Your task: Gather from the material every line that contains the string "부트스트랩".

═══ Extracted information ═══

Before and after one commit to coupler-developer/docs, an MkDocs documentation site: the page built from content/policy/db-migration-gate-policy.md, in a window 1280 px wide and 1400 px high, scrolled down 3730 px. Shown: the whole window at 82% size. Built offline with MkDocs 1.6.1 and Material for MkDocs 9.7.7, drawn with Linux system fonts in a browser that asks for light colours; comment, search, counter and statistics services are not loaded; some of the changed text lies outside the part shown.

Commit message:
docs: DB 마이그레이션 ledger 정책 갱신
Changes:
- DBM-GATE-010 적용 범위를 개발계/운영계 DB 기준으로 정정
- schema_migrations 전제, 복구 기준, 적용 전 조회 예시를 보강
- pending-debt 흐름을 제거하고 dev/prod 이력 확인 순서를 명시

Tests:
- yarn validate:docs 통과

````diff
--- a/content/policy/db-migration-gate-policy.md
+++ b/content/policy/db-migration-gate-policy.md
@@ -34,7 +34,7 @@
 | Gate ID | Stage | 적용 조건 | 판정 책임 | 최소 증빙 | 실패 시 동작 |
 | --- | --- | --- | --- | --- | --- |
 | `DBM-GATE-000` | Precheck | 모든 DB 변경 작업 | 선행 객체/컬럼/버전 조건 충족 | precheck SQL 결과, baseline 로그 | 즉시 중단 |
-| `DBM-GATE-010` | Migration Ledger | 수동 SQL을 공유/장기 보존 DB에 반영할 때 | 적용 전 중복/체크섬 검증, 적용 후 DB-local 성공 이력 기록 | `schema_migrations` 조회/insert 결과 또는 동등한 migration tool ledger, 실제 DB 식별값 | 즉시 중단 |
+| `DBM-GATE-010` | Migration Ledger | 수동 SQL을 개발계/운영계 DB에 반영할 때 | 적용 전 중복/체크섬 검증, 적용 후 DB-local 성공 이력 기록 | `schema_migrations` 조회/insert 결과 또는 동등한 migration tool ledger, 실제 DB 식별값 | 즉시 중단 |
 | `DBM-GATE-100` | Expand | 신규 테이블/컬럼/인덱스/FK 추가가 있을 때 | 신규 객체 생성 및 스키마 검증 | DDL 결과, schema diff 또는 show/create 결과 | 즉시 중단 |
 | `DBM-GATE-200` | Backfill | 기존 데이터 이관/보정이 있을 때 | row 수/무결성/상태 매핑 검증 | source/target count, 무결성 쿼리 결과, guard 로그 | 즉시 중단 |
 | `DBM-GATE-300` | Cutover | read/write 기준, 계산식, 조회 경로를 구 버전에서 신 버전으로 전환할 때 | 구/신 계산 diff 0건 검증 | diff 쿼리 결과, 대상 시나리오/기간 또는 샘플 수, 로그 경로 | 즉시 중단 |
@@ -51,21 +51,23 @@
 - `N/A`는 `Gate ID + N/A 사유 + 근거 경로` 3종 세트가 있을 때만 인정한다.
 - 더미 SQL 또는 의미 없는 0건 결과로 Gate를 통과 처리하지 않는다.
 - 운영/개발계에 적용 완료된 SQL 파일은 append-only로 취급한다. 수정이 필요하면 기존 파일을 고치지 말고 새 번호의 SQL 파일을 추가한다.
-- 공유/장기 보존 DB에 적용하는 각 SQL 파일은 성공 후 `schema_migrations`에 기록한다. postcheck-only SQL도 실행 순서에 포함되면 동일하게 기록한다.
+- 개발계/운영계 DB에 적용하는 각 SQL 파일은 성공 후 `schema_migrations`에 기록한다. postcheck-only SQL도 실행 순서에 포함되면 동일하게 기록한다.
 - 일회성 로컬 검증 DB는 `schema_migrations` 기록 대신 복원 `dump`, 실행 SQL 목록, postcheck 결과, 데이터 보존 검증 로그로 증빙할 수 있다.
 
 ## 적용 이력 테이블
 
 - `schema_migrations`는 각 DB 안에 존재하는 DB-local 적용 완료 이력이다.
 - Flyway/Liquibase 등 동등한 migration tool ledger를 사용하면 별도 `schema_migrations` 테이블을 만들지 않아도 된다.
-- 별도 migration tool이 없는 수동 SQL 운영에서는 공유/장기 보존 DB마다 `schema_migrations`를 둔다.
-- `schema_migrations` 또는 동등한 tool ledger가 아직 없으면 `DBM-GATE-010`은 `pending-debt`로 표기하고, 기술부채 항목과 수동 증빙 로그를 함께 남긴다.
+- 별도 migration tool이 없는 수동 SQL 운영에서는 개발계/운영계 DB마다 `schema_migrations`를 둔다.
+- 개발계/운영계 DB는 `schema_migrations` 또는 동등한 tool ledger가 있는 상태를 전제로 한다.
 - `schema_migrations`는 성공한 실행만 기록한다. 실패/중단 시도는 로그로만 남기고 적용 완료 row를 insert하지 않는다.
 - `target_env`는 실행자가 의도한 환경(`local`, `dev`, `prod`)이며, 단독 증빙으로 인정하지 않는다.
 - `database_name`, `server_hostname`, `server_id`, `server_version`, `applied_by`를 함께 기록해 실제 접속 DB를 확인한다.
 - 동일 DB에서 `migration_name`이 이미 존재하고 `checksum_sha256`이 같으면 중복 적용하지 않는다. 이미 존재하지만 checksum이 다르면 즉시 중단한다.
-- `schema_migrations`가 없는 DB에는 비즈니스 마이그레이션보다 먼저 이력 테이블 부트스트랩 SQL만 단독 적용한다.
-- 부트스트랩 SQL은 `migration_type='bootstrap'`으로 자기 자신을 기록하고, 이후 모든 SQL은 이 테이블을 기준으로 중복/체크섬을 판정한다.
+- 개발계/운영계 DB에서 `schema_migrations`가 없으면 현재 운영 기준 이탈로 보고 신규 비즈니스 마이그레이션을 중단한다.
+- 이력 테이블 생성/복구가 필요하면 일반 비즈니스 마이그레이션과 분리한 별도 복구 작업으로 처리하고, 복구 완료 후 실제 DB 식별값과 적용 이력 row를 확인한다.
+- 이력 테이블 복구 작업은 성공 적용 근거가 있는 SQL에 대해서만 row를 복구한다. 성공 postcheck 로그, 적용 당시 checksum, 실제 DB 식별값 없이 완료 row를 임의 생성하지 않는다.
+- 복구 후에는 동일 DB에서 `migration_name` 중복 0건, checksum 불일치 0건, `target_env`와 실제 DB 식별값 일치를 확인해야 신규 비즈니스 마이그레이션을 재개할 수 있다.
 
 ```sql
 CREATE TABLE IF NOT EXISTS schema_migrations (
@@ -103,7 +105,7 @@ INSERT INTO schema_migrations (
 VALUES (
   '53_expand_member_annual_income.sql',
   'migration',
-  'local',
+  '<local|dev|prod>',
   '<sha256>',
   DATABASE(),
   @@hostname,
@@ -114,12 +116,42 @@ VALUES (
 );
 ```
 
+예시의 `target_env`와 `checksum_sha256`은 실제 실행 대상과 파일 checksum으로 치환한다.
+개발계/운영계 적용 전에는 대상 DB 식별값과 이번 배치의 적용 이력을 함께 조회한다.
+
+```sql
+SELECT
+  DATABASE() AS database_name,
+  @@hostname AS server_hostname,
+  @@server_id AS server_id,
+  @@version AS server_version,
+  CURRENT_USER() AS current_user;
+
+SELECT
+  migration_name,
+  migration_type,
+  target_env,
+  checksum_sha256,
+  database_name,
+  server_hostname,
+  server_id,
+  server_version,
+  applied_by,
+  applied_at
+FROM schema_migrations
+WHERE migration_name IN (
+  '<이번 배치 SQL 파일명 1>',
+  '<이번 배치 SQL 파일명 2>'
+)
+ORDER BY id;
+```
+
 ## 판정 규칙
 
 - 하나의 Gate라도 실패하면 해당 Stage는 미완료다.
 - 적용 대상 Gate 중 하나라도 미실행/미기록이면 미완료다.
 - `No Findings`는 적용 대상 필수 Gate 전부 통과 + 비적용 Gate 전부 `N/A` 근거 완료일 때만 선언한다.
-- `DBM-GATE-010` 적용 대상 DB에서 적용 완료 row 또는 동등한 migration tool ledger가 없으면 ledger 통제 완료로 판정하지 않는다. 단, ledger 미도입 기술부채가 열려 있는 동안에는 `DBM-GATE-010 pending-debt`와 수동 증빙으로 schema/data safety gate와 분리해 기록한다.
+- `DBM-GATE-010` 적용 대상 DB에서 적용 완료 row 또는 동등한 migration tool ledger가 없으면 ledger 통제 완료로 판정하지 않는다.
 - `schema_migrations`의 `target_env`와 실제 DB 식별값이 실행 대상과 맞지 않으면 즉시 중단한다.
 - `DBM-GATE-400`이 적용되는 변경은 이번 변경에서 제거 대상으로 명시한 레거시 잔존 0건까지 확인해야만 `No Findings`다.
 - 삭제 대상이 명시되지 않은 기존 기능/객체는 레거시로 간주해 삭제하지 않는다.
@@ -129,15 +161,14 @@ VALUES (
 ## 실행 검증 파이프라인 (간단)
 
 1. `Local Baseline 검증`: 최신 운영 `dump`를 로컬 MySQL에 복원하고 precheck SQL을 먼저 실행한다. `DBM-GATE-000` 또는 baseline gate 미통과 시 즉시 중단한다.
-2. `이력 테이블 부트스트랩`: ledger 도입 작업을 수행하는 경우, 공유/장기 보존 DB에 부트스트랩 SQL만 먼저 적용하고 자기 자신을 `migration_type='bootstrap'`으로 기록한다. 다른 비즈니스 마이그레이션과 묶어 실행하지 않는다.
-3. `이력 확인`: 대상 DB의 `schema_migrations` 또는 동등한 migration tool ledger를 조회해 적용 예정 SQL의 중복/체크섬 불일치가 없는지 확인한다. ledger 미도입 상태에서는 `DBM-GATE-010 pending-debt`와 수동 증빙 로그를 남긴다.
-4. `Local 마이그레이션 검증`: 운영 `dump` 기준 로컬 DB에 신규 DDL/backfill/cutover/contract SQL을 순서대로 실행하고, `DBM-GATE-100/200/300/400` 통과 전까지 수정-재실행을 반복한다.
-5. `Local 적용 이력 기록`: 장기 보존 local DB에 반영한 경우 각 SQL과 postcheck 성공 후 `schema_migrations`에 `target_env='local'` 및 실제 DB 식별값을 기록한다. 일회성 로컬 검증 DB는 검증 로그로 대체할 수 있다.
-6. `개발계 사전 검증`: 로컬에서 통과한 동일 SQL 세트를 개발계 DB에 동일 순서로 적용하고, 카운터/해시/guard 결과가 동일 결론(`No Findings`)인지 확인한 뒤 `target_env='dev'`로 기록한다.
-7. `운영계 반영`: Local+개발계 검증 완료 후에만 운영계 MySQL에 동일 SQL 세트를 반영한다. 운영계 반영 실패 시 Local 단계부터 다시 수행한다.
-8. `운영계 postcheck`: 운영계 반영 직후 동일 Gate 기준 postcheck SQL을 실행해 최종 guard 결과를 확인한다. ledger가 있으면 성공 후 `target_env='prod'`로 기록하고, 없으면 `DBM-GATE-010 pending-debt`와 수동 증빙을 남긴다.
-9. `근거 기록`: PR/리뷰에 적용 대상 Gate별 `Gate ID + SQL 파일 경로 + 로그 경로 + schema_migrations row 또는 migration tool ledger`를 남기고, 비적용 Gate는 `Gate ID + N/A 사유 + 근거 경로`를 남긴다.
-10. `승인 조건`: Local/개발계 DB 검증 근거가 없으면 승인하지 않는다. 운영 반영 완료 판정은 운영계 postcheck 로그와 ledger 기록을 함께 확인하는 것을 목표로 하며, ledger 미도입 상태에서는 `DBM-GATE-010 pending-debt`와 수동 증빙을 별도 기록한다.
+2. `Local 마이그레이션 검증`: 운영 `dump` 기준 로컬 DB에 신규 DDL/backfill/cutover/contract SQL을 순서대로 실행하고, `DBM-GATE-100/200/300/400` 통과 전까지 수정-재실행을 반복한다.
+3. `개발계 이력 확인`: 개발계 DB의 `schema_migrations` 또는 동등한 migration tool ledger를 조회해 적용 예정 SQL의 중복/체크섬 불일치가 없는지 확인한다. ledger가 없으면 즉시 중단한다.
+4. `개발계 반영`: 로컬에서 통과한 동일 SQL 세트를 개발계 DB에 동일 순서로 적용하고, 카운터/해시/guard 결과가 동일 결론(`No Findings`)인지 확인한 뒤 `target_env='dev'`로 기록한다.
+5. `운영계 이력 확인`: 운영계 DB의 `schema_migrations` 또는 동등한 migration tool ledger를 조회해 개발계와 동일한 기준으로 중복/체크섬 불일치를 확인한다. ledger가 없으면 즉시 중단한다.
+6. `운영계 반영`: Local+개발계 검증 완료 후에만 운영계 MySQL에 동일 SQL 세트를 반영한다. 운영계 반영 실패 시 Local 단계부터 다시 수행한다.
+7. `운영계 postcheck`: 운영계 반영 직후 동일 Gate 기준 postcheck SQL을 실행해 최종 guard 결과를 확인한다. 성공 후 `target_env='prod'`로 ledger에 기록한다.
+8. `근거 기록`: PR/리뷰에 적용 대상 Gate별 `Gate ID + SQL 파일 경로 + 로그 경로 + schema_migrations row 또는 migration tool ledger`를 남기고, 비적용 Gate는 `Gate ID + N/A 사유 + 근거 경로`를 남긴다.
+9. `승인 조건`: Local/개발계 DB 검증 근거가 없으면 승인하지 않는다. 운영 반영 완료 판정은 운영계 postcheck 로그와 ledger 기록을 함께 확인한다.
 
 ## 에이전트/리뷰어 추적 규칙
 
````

═══

Solved problem:
-- `schema_migrations`가 없는 DB에는 비즈니스 마이그레이션보다 먼저 이력 테이블 부트스트랩 SQL만 단독 적용한다.
-- 부트스트랩 SQL은 `migration_type='bootstrap'`으로 자기 자신을 기록하고, 이후 모든 SQL은 이 테이블을 기준으로 중복/체크섬을 판정한다.
-2. `이력 테이블 부트스트랩`: ledger 도입 작업을 수행하는 경우, 공유/장기 보존 DB에 부트스트랩 SQL만 먼저 적용하고 자기 자신을 `migration_type='bootstrap'`으로 기록한다. 다른 비즈니스 마이그레이션과 묶어 실행하지 않는다.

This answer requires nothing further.